**PROBLEM TO WORK ON:** Each record that follows should be duplicated exactly, except for its pictures.

**MATERIAL FOR THIS EXERCISE:**
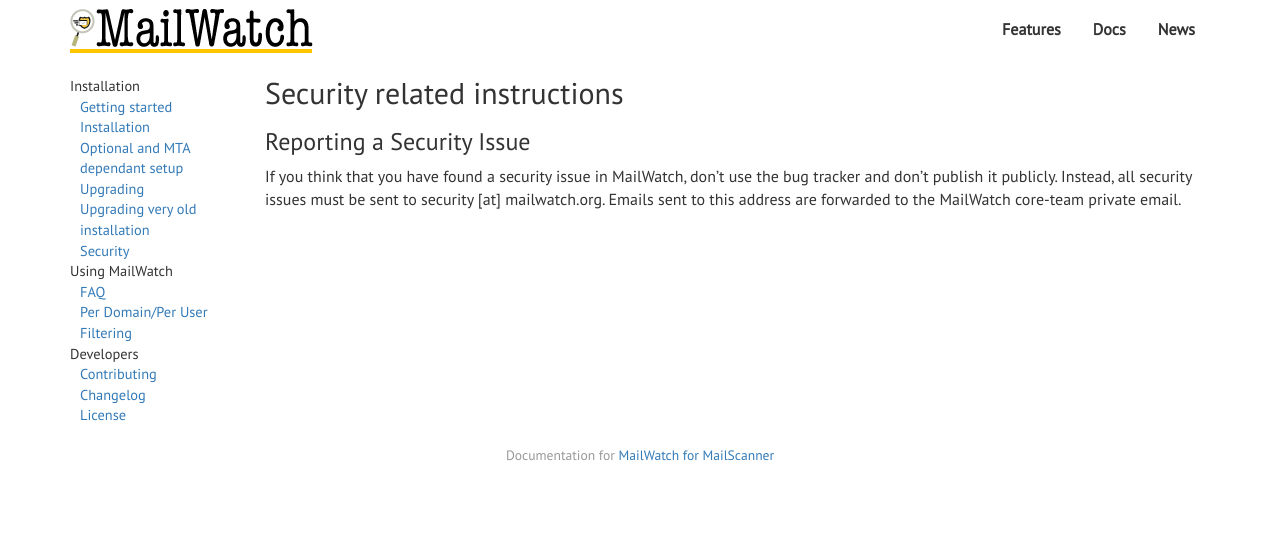
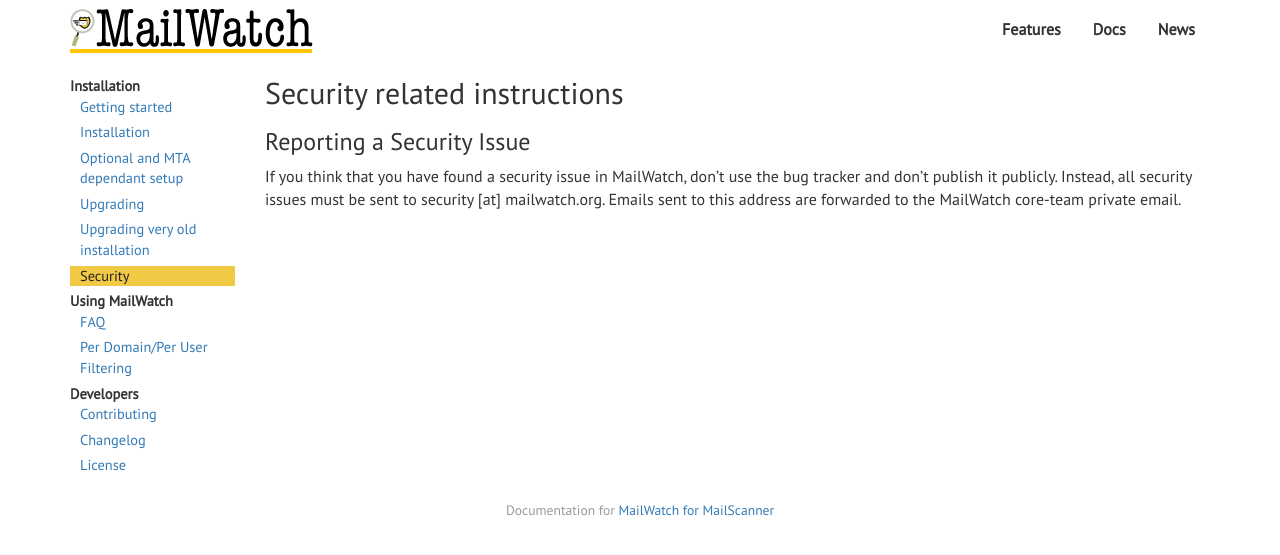
Before and after one commit to mailwatch/mailwatch-docs, a Jekyll site: the page built from _posts/2017-03-20-security.md, in a window 1280 px wide. Shown: the top 555 px of the page. Built offline with Jekyll 4.4.1, drawn with Linux system fonts in a browser that asks for light colours; nearby versions of some CDN libraries.

Commit message:
Update side nav css

```diff
--- a/_includes/navigation.html
+++ b/_includes/navigation.html
@@ -1,14 +1,15 @@
+{% assign current = page.url | downcase  %}
 <ul class="nav nav-list">
     <!-- <li><a href="{{ site.baseurl }}/">Home</a></li> -->
     {% for section in site.sections %}
         {% assign attr = section[0] %}
         {% assign label = section[1] %}
 
-        {% for page in site.categories[attr] %}
+        {% for sidelink in site.categories[attr] %}
             {% if forloop.first %}
                 <li class="nav-header">{{ label }}</li>
             {% endif %}
-            <li data-order="{{ page.order }}"><a href="{{ site.baseurl }}{{ page.url }}">{{ page.title }}</a></li>
+            <li data-order="{{ sidelink.order }}" {% if current == sidelink.url %}class="current"{% endif %}><a href="{{ site.baseurl }}{{ sidelink.url }}">{{ sidelink.title }}</a></li>
         {% endfor %}
     {% endfor %}
 <!-- List additional links. It is recommended to add a divider
--- a/css/main.css
+++ b/css/main.css
@@ -49,6 +49,7 @@ header .nav > li > a:focus {
     text-decoration: none;
     background-color: #f0c945;
 }
+
 /*pre, code {
     border: none;
     border-radius: 0;
@@ -75,7 +76,6 @@ footer {
     margin-top: 0;
 }
 
-
 #navigation {
     font-size: 0.9em;
     margin-top: 20px;
@@ -89,12 +89,23 @@ footer {
 #navigation .nav-header {
     padding-left: 0;
     padding-right: 0;
+    font-weight: 700;
 }
+
+#navigation .nav > li.current {
+    background-color: #f0c945;
+}
+
+#navigation .nav > li.current > a {
+    color: #222;
+}
+
 #navigation .nav > li > a {
     padding-top: 0;
     padding-bottom: 0;
+    margin-bottom: 5px;
 }
 
 ul + div.highlighter-rouge {
-    margin-left:40px;
+    margin-left: 40px;
 }
```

**RESPONSE:**
Before and after one commit to mailwatch/mailwatch-docs, a Jekyll site: the page built from _posts/2017-03-20-security.md, in a window 1280 px wide. Shown: the top 555 px of the page. Built offline with Jekyll 4.4.1, drawn with Linux system fonts in a browser that asks for light colours; nearby versions of some CDN libraries.

Commit message:
Update side nav css

```diff
--- a/_includes/navigation.html
+++ b/_includes/navigation.html
@@ -1,14 +1,15 @@
+{% assign current = page.url | downcase  %}
 <ul class="nav nav-list">
     <!-- <li><a href="{{ site.baseurl }}/">Home</a></li> -->
     {% for section in site.sections %}
         {% assign attr = section[0] %}
         {% assign label = section[1] %}
 
-        {% for page in site.categories[attr] %}
+        {% for sidelink in site.categories[attr] %}
             {% if forloop.first %}
                 <li class="nav-header">{{ label }}</li>
             {% endif %}
-            <li data-order="{{ page.order }}"><a href="{{ site.baseurl }}{{ page.url }}">{{ page.title }}</a></li>
+            <li data-order="{{ sidelink.order }}" {% if current == sidelink.url %}class="current"{% endif %}><a href="{{ site.baseurl }}{{ sidelink.url }}">{{ sidelink.title }}</a></li>
         {% endfor %}
     {% endfor %}
 <!-- List additional links. It is recommended to add a divider
--- a/css/main.css
+++ b/css/main.css
@@ -49,6 +49,7 @@ header .nav > li > a:focus {
     text-decoration: none;
     background-color: #f0c945;
 }
+
 /*pre, code {
     border: none;
     border-radius: 0;
@@ -75,7 +76,6 @@ footer {
     margin-top: 0;
 }
 
-
 #navigation {
     font-size: 0.9em;
     margin-top: 20px;
@@ -89,12 +89,23 @@ footer {
 #navigation .nav-header {
     padding-left: 0;
     padding-right: 0;
+    font-weight: 700;
 }
+
+#navigation .nav > li.current {
+    background-color: #f0c945;
+}
+
+#navigation .nav > li.current > a {
+    color: #222;
+}
+
 #navigation .nav > li > a {
     padding-top: 0;
     padding-bottom: 0;
+    margin-bottom: 5px;
 }
 
 ul + div.highlighter-rouge {
-    margin-left:40px;
+    margin-left: 40px;
 }
```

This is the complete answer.